First stop is the student’s primary teacher, the one who has the pastoral care because they are most likely to know the back story and be able to give you an insight into the child’s likes, interests, and preferences. For example, some students can’t cope with public praise but may respond to a quiet word; some may have a specific talent such as art that you could draw on for improving the library landscape; some may have a specific interest in a field that you expand and explore together; some may be computer wizards that you can capitalise on; some may like to help the younger ones find what they are looking for; some may be craving a bit of responsibility and respect… each of us has something to offer if only someone would take the time to discover it and draw it from us.
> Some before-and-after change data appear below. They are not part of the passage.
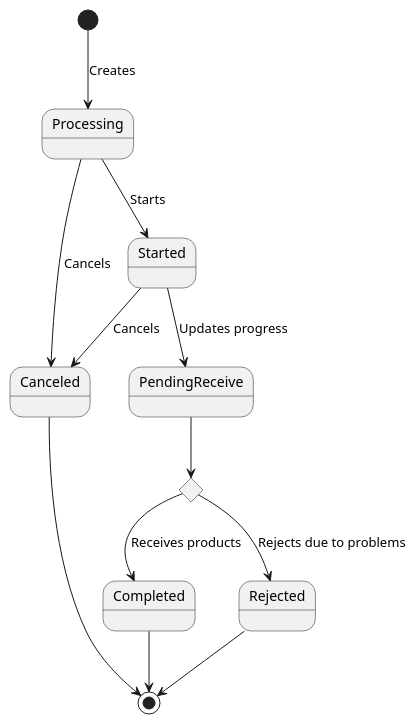
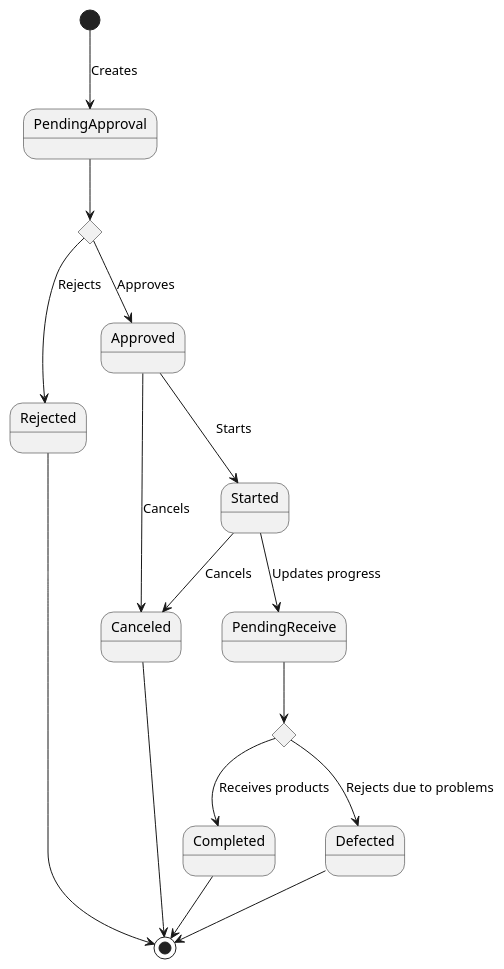
One commit to phihungha/scmss-reqs changed the diagram in states/production-order.plantuml. Above: the diagram before and after it, drawn with PlantUML. The commit also changed 1 other file, not shown here.

```diff
--- a/states/production-order.plantuml
+++ b/states/production-order.plantuml
@@ -1,18 +1,25 @@
 @startuml production-order
 
-[*] --> Processing : Creates
-Processing --> Canceled : Cancels
-Processing --> Started : Starts
+[*] --> PendingApproval : Creates
+
+state approval <<choice>>
+PendingApproval --> approval
+approval --> Rejected : Rejects
+Rejected --> [*]
+approval --> Approved : Approves
+
+Approved --> Canceled : Cancels
+Approved --> Started : Starts
 
 Started --> Canceled : Cancels
 Started --> PendingReceive : Updates progress
 
 state check <<choice>>
 PendingReceive --> check
 check --> Completed : Receives products
 Completed --> [*]
-check --> Rejected : Rejects due to problems
-Rejected --> [*]
+check --> Defected : Rejects due to problems
+Defected --> [*]
 
 Canceled --> [*]
 @enduml
```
Armed with this knowledge and that of your own observations, consider how you can subtly include the student in the running of the library or helping others or meeting new friends. Perhaps the computer person could be responsible for ensuring the computers are back to the login screen at the end of the session; the fantasy fan could make a list of “If you liked…then try…”; the artist could revamp signs and displays; the budding archaeologist could develop a display; the music fan might develop a playlist of background music; the Minecraft expert might help up-and-comers; the OCD student might keep the shelves in order and neat – whatever might acknowledge their talents and interests and put them to positive use. Apart from reinforcing their knowledge that you have taken the time to find out about them as an individual and taken the first steps in building a connection, often the distraction might be that day’s circuit breaker that puts a happy memory in the bank for the day.
It could even be a turning point, as it was for two lads in Year 5 who did not have the most positive reputation among staff or students until I put them in charge of a project for charity. We were collecting gifts for children whose families were so badly affected by drought there was little likelihood of Christmas that year. The change in the boys when they were entrusted with some responsibility was remarkable and not only within themselves, but also in the eyes of the other students. What had been shaping up to be a tricky Year 6 turned into being the best year for them and their peers as the goodwill was carried over.
Similarly for Ava, a student struggling with literacy and forming relationships. We talked about how she could cover an ugly, empty space with a display of her choice and her choice so excited her that her grandmother and I had many conversations about how she was driven at home to make it better and better and suddenly literacy wasn’t a problem any more. Her teacher was astonished that somehow we had found the hook and she was off.
As teacher librarians we are not psychologists or counsellors and we should not expect that we will solve the student’s issues. But if we accept Glasser’s Choice Theory that the choices we make are in response to satisfying one of the five basic needs – survival, love and belonging, power, freedom and fun – using what we have at that point in time with the information available to us, then through observation and conversation we might just make the connection that means the student will come to school tomorrow feeling better than they did today. They will know they are neither invisible or anonymous, they belong and can contribute, they have unique knowledge and skills that can help others, and there is hope that things will move forward.
From little things…
Even little ports can harbour big ships.